Bang! Crazy expansion! Density! Solar systems! Primordial soup. Single-cell organisms. Sea creatures take to the land… Okay, okay, I’ll cut to the modeling. I’m resorting to jokes about the origins of the universe, you guys — that’s how little there is to say about this episode. (Next week, I’ll do all my pangea material. Tip your waitress, etc.) It wasn’t a bad episode, or a headscratcher like last week: It was just…blah. At what point can a contest show invoke the mercy rule and just let everyone else go home?
We started with Kayla getting what we’re going to start calling “the adios edit.” When someone has the first confessional of the episode, when she goes on and on about how badly she wants to win, when she gets more but not better screentime than the other modeltestants, it’s time to be afraid.
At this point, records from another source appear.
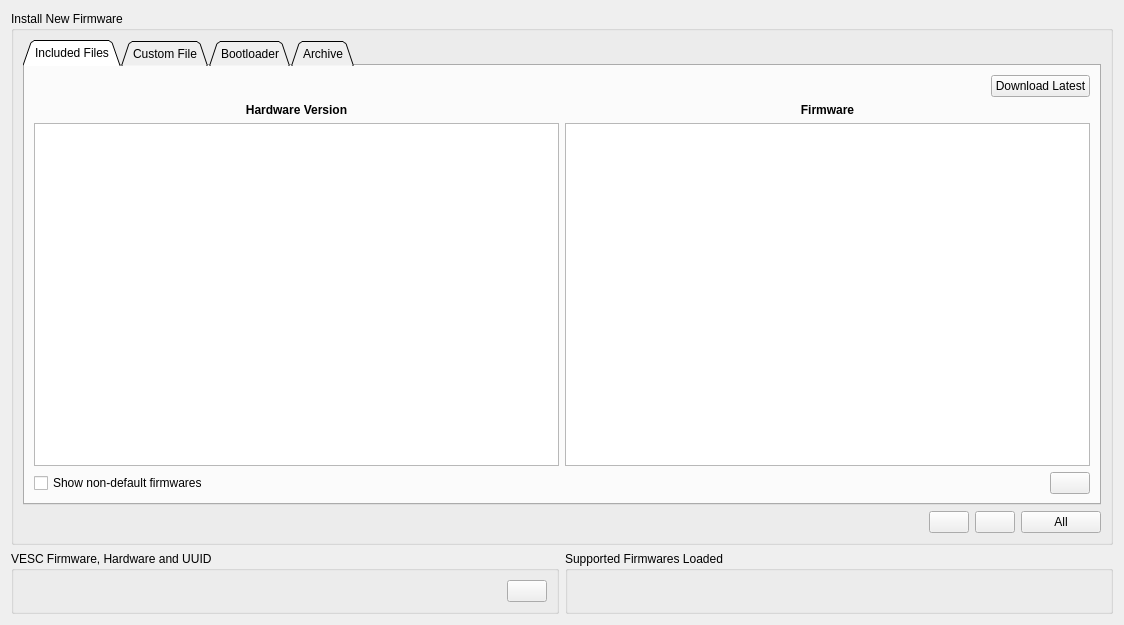
The window that pages/pagefirmware.ui (vedderb/vesc_tool) describes before a commit, drawn with Qt 5.
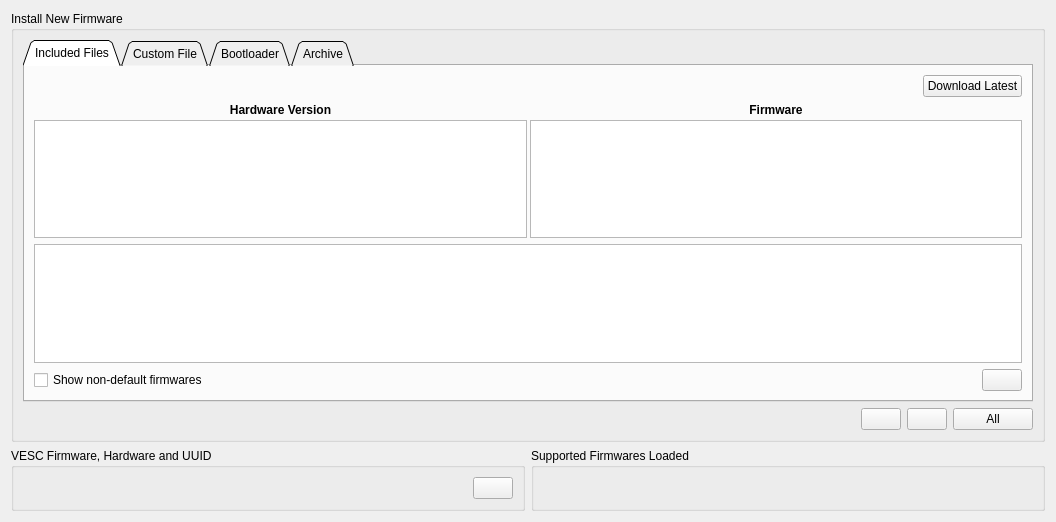
The same window after the commit. Icons and pictures are not drawn. Custom widgets are drawn as their Qt base class.

```diff
--- a/pages/pagefirmware.ui
+++ b/pages/pagefirmware.ui
@@ -6,8 +6,8 @@
    <rect>
     <x>0</x>
     <y>0</y>
-    <width>1124</width>
-    <height>625</height>
+    <width>1056</width>
+    <height>522</height>
    </rect>
   </property>
   <property name="windowTitle">
@@ -55,7 +55,23 @@
            </layout>
           </item>
           <item>
+           <widget class="QWidget" name="fwWidget" native="true">
            <layout class="QHBoxLayout" name="horizontalLayout_5">
+             <property name="spacing">
+              <number>3</number>
+             </property>
+             <property name="leftMargin">
+              <number>0</number>
+             </property>
+             <property name="topMargin">
+              <number>0</number>
+             </property>
+             <property name="rightMargin">
+              <number>0</number>
+             </property>
+             <property name="bottomMargin">
+              <number>0</number>
+             </property>
             <item>
              <layout class="QVBoxLayout" name="verticalLayout_5">
               <item>
@@ -101,6 +117,14 @@
              </layout>
             </item>
            </layout>
+           </widget>
+          </item>
+          <item>
+           <widget class="QTextEdit" name="fwMissingText">
+            <property name="readOnly">
+             <bool>true</bool>
+            </property>
+           </widget>
           </item>
           <item>
            <layout class="QHBoxLayout" name="horizontalLayout_6">
```
Lines whose indentation alone changed are shown as unchanged.
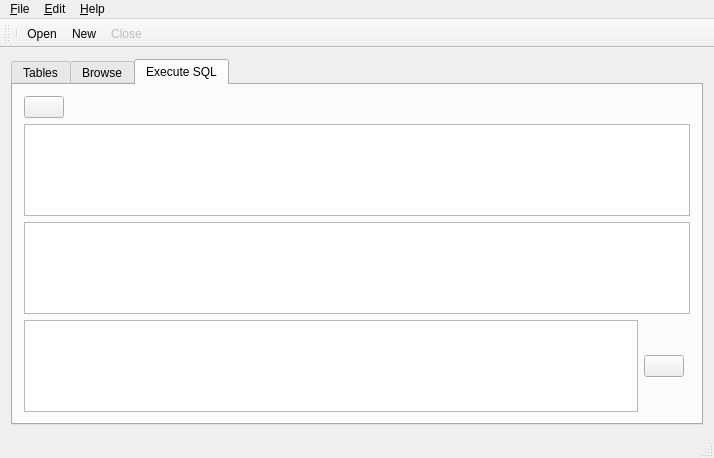
thesoulbender/pyqt-sqlite-1, file mainwindow.ui: the form before one commit.
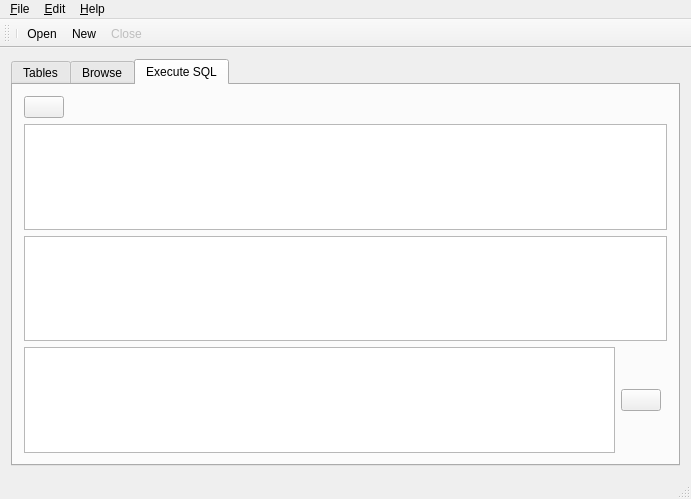
The form after the commit. The open tabs and pages were chosen to show the change. Icons and pictures are not drawn.

Diff of the .ui file:
```diff
--- a/mainwindow.ui
+++ b/mainwindow.ui
@@ -6,8 +6,8 @@
    <rect>
     <x>0</x>
     <y>0</y>
-    <width>714</width>
-    <height>458</height>
+    <width>691</width>
+    <height>499</height>
    </rect>
   </property>
   <property name="windowTitle">
@@ -208,18 +208,18 @@
           </item>
          </layout>
         </item>
-        <item row="2" column="0">
+        <item row="3" column="0">
          <widget class="QTextEdit" name="queryResultText">
           <property name="readOnly">
            <bool>true</bool>
           </property>
          </widget>
         </item>
-        <item row="1" column="0" colspan="3">
+        <item row="2" column="0" colspan="3">
          <widget class="QTableView" name="queryTableView"/>
         </item>
-        <item row="2" column="1">
-         <widget class="QPushButton" name="pushButton_2">
+        <item row="3" column="1">
+         <widget class="QPushButton" name="saveQueryAsView">
           <property name="text">
            <string/>
           </property>
@@ -229,6 +229,19 @@
           </property>
          </widget>
         </item>
+        <item row="1" column="0">
+         <spacer name="verticalSpacer">
+          <property name="orientation">
+           <enum>Qt::Vertical</enum>
+          </property>
+          <property name="sizeHint" stdset="0">
+           <size>
+            <width>20</width>
+            <height>40</height>
+           </size>
+          </property>
+         </spacer>
+        </item>
        </layout>
       </widget>
      </widget>
@@ -240,7 +253,7 @@
     <rect>
      <x>0</x>
      <y>0</y>
-     <width>714</width>
+     <width>691</width>
      <height>19</height>
     </rect>
    </property>
```
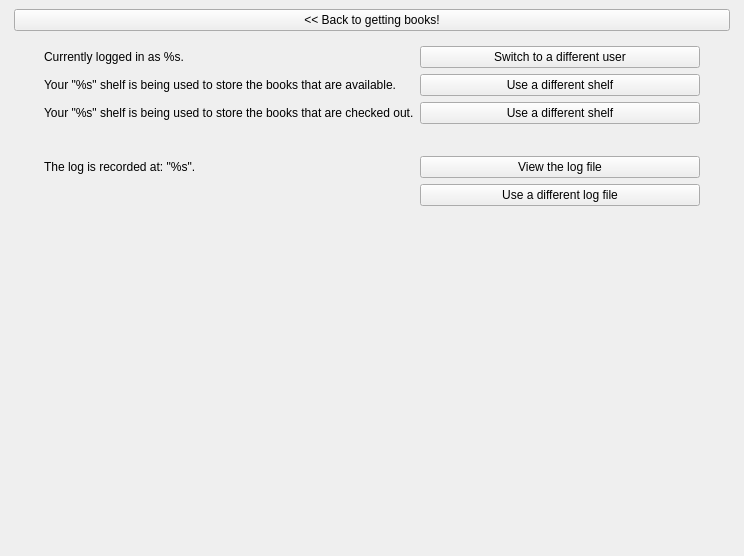
sbadame/checkout, file checkout.ui: the form before one commit.
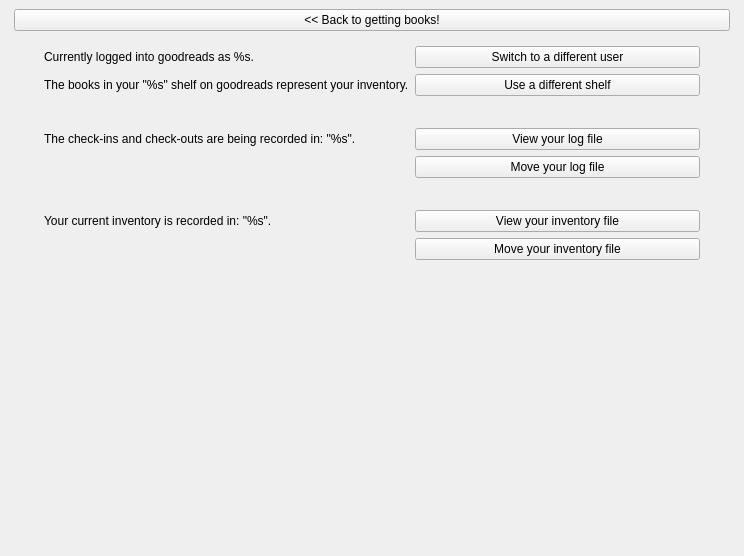
The form after the commit. The open tabs and pages were chosen to show the change. Custom widgets are drawn as their Qt base class.

Patch:
```diff
--- a/checkout.ui
+++ b/checkout.ui
@@ -193,6 +193,9 @@
            <item>
             <widget class="QWidget" name="widget_3" native="true">
              <layout class="QFormLayout" name="formLayout">
+              <property name="fieldGrowthPolicy">
+               <enum>QFormLayout::AllNonFixedFieldsGrow</enum>
+              </property>
               <property name="leftMargin">
                <number>30</number>
               </property>
@@ -202,7 +205,7 @@
               <item row="0" column="0">
                <widget class="QLabel" name="user_label">
                 <property name="text">
-                 <string>Currently logged in as %s.</string>
+                 <string>Currently logged into goodreads as %s.</string>
                 </property>
                </widget>
               </item>
@@ -216,7 +219,7 @@
               <item row="1" column="0">
                <widget class="QLabel" name="checkedin_shelf_label">
                 <property name="text">
-                 <string>Your &quot;%s&quot; shelf is being used to store the books that are available.</string>
+                 <string>The books in your &quot;%s&quot; shelf on goodreads represent your inventory.</string>
                 </property>
                </widget>
               </item>
@@ -227,35 +230,7 @@
                 </property>
                </widget>
               </item>
-              <item row="2" column="0">
-               <widget class="QLabel" name="checkedout_shelf_label">
-                <property name="text">
-                 <string>Your &quot;%s&quot; shelf is being used to store the books that are checked out.</string>
-                </property>
-               </widget>
-              </item>
-              <item row="2" column="1">
-               <widget class="QPushButton" name="switch_checkedout_button">
-                <property name="text">
-                 <string>Use a different shelf</string>
-                </property>
-               </widget>
-              </item>
-              <item row="5" column="0">
-               <widget class="QLabel" name="log_label">
-                <property name="text">
-                 <string>The log is recorded at: &quot;%s&quot;.</string>
-                </property>
-               </widget>
-              </item>
-              <item row="5" column="1">
-               <widget class="QPushButton" name="view_log_button">
-                <property name="text">
-                 <string>View the log file</string>
-                </property>
-               </widget>
-              </item>
-              <item row="4" column="0">
+              <item row="3" column="0">
                <spacer name="horizontalSpacer">
                 <property name="orientation">
                  <enum>Qt::Horizontal</enum>
@@ -268,10 +243,58 @@
                 </property>
                </spacer>
               </item>
-              <item row="6" column="1">
+              <item row="4" column="1">
+               <widget class="QPushButton" name="view_log_button">
+                <property name="text">
+                 <string>View your log file</string>
+                </property>
+               </widget>
+              </item>
+              <item row="5" column="1">
                <widget class="QPushButton" name="switch_log_button">
                 <property name="text">
-                 <string>Use a different log file</string>
+                 <string>Move your log file</string>
+                </property>
+               </widget>
+              </item>
+              <item row="7" column="1">
+               <widget class="QPushButton" name="pushButton">
+                <property name="text">
+                 <string>View your inventory file</string>
+                </property>
+               </widget>
+              </item>
+              <item row="6" column="0">
+               <spacer name="horizontalSpacer_2">
+                <property name="orientation">
+                 <enum>Qt::Horizontal</enum>
+                </property>
+                <property name="sizeHint" stdset="0">
+                 <size>
+                  <width>40</width>
+                  <height>20</height>
+                 </size>
+                </property>
+               </spacer>
+              </item>
+              <item row="7" column="0">
+               <widget class="QLabel" name="label">
+                <property name="text">
+                 <string>Your current inventory is recorded in: &quot;%s&quot;.</string>
+                </property>
+               </widget>
+              </item>
+              <item row="8" column="1">
+               <widget class="QPushButton" name="pushButton_2">
+                <property name="text">
+                 <string>Move your inventory file</string>
+                </property>
+               </widget>
+              </item>
+              <item row="4" column="0">
+               <widget class="QLabel" name="log_label">
+                <property name="text">
+                 <string>The check-ins and check-outs are being recorded in: &quot;%s&quot;.</string>
                 </property>
                </widget>
               </item>
```
Left out of the diff: 6 changed lines with no effect on the pictures.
Ann confessionalized that her confidence was soaring thanks to finally believing that she was beautiful. She didn’t seem all that confident, but it’s really tough not to root for her.
This week’s challenge: Go to Walmart and form a union. I’m sorry, I meant go to Walmart, sit in a tent, and shill for Cover Girl. How easy and breezy. The women were broken up into teams of three, and each group had to demonstrate some aspect of superior eye-makeup nonsense. The whole thing seemed sort of weird and degrading, and it was made all the moreso by Nigel sleazily getting the crowd to talk shizz about the women. His weird glee at showing the contestants their critiques seemed mean. Also, Derek Blasberg was there.
Kacey, Esther, and Kayla won the challenge, thanks partially to Kacey’s solid presentation skills. Oh, she was hellaciously irritating, but she knew exactly how to work the crowd. Liz was jealous and grumpy, and whined “I could have won, but I’m not fake.” Uh, learn how to get fake, Liz! It’s called “marketing,” and no one cares about how “real” you are. It’s not America’s Next Top Honest Person. (Can we please have that show, though? ANTHP could have, say, ethical challenges about balancing honesty with kindness [do you tell someone their outfit is unflattering?], or whether you tell someone if you cheated on them [it only makes you feel better!]. Call me, CW powers that be. Let’s be the change we want to see, etc.)
NEXT: Mypos or bust